To do
If a line in the data holds the string "like", list it.

Data for processing
────────

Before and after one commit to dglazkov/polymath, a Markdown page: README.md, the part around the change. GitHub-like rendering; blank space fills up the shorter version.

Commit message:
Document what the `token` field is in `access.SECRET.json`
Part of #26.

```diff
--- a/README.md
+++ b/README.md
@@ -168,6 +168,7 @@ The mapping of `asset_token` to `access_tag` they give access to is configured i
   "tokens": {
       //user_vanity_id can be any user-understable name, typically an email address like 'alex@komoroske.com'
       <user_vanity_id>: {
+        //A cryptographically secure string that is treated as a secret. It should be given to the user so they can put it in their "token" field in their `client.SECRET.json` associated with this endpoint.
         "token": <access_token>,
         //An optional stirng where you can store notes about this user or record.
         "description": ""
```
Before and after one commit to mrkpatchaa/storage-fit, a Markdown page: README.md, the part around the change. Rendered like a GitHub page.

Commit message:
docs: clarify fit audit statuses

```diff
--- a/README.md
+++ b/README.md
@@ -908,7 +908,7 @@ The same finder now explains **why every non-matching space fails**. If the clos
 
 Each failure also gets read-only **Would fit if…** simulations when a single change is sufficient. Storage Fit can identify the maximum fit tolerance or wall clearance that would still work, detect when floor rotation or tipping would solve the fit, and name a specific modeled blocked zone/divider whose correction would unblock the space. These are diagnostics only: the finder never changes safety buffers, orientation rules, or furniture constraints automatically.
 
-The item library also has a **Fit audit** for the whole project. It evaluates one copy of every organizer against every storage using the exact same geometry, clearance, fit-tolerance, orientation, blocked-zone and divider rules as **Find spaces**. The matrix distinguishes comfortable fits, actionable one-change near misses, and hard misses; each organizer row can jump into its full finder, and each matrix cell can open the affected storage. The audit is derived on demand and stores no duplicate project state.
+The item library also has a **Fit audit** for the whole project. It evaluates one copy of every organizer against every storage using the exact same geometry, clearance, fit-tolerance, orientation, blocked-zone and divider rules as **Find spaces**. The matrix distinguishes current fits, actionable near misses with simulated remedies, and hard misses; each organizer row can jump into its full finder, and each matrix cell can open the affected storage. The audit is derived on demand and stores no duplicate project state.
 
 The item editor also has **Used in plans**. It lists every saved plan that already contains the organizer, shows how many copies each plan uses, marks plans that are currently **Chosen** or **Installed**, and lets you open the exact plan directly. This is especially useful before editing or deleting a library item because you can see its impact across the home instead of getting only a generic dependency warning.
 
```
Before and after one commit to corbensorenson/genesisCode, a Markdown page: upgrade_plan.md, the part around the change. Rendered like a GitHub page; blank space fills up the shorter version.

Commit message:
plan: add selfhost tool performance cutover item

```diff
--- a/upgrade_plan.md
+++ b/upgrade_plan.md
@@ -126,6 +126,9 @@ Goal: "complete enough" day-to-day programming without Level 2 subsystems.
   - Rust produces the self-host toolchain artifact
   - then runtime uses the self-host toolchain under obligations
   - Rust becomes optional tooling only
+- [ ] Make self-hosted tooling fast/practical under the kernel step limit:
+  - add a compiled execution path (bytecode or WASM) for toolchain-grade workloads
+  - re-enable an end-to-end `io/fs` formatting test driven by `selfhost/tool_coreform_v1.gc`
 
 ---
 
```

────────

Solution to the problem
Before and after one commit to dglazkov/polymath, a Markdown page: README.md, the part around the change. GitHub-like rendering; blank space fills up the shorter version.
       //user_vanity_id can be any user-understable name, typically an email address like 'alex@komoroske.com'
Before and after one commit to mrkpatchaa/storage-fit, a Markdown page: README.md, the part around the change. Rendered like a GitHub page.
Before and after one commit to corbensorenson/genesisCode, a Markdown page: upgrade_plan.md, the part around the change. Rendered like a GitHub page; blank space fills up the shorter version.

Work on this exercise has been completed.